== Work instructions ==
Produce a faithful copy of every record below, without the pictures.
-.-.-
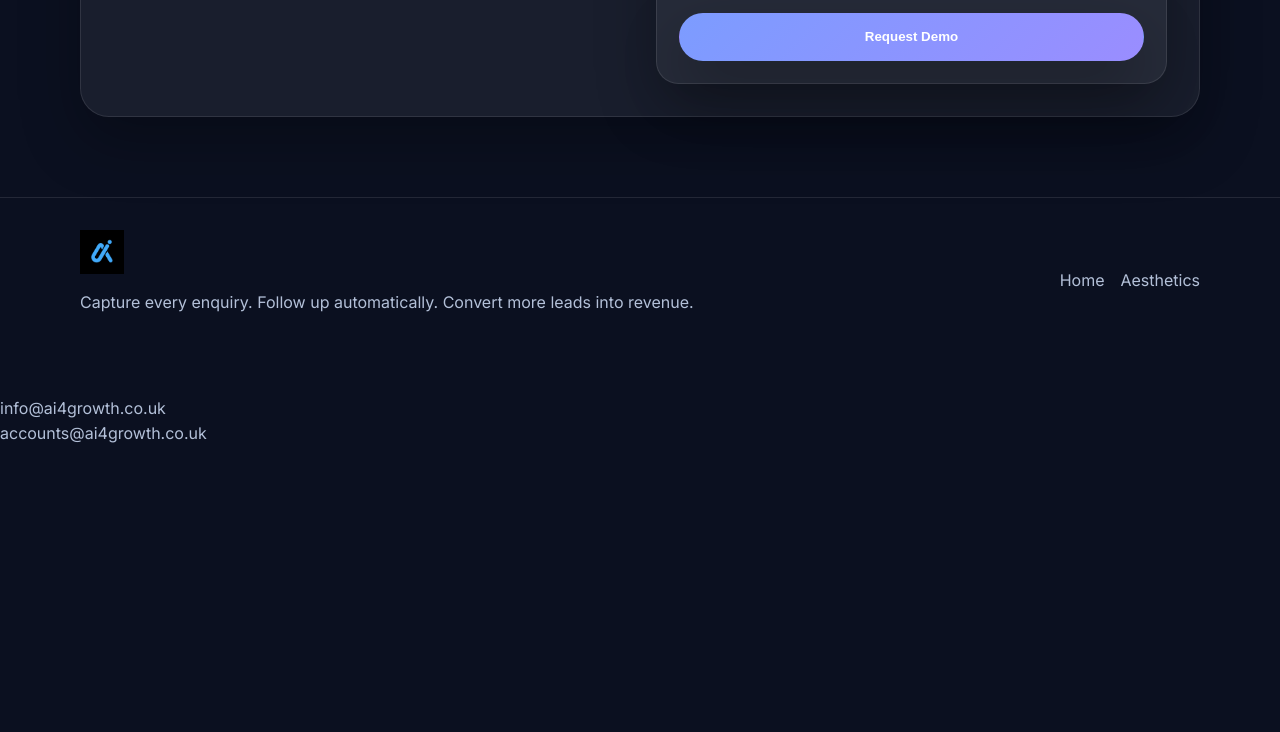
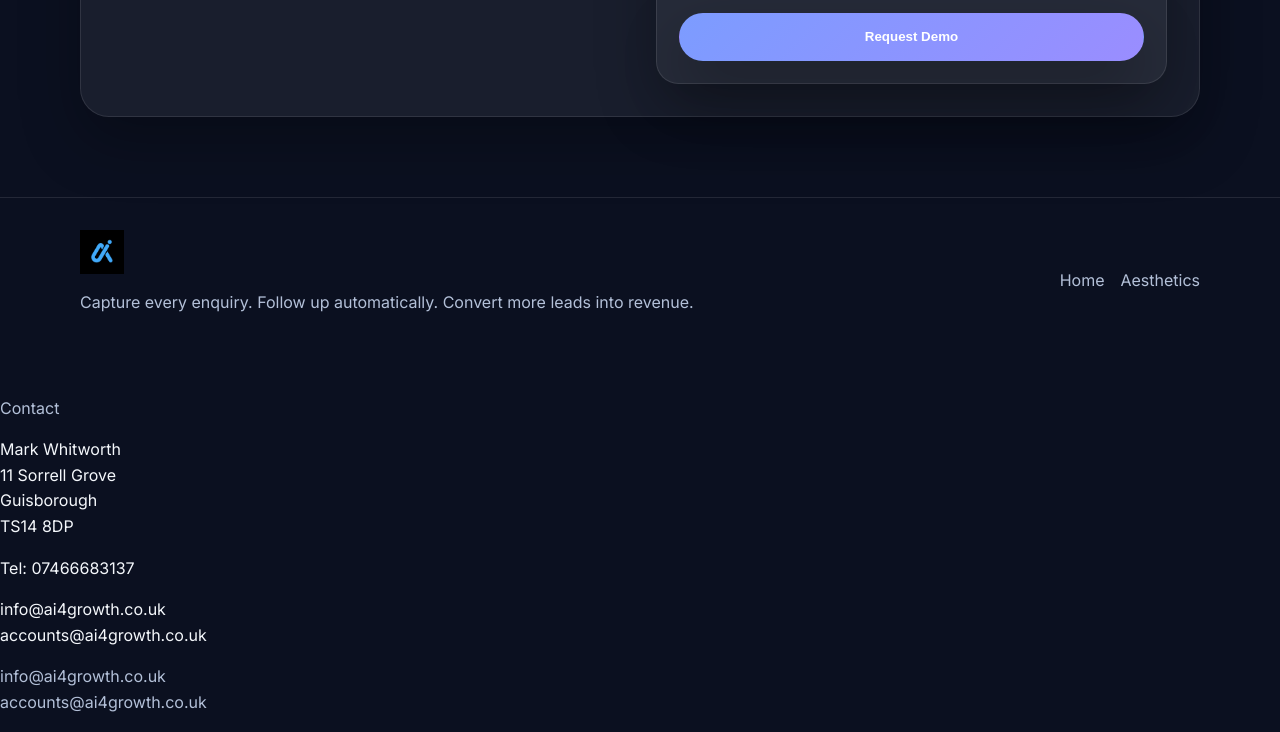
Before and after one commit to 1379-tech/ai4growth, a plain HTML site: page index.html in a window 1280 px wide. Shown: the part 2950-3682 px from the top of the page. Before the commit the page ends 3413 px from the top, so only its background shows below. Drawn offline with Linux system fonts and the light colour scheme.

Commit message:
Update index.html

```diff
--- a/index.html
+++ b/index.html
@@ -196,7 +196,28 @@
     </div>
 
   </div>
+
 </footer>
+
+  <div class="footer-contact">
+  <p class="muted">Contact</p>
+
+  <p>
+    Mark Whitworth<br>
+    11 Sorrell Grove<br>
+    Guisborough<br>
+    TS14 8DP
+  </p>
+
+  <p>
+    Tel: <a href="tel:07466683137">07466683137</a>
+  </p>
+
+  <p>
+    <a href="mailto:info@ai4growth.co.uk">info@ai4growth.co.uk</a><br>
+    <a href="mailto:accounts@ai4growth.co.uk">accounts@ai4growth.co.uk</a>
+  </p>
+</div>
 
   <p class="muted">
   <a href="mailto:info@ai4growth.co.uk">info@ai4growth.co.uk</a><br>
```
-.-.-
== Your response ==
Before and after one commit to 1379-tech/ai4growth, a plain HTML site: page index.html in a window 1280 px wide. Shown: the part 2950-3682 px from the top of the page. Before the commit the page ends 3413 px from the top, so only its background shows below. Drawn offline with Linux system fonts and the light colour scheme.

Commit message:
Update index.html

```diff
--- a/index.html
+++ b/index.html
@@ -196,7 +196,28 @@
     </div>
 
   </div>
+
 </footer>
+
+  <div class="footer-contact">
+  <p class="muted">Contact</p>
+
+  <p>
+    Mark Whitworth<br>
+    11 Sorrell Grove<br>
+    Guisborough<br>
+    TS14 8DP
+  </p>
+
+  <p>
+    Tel: <a href="tel:07466683137">07466683137</a>
+  </p>
+
+  <p>
+    <a href="mailto:info@ai4growth.co.uk">info@ai4growth.co.uk</a><br>
+    <a href="mailto:accounts@ai4growth.co.uk">accounts@ai4growth.co.uk</a>
+  </p>
+</div>
 
   <p class="muted">
   <a href="mailto:info@ai4growth.co.uk">info@ai4growth.co.uk</a><br>
```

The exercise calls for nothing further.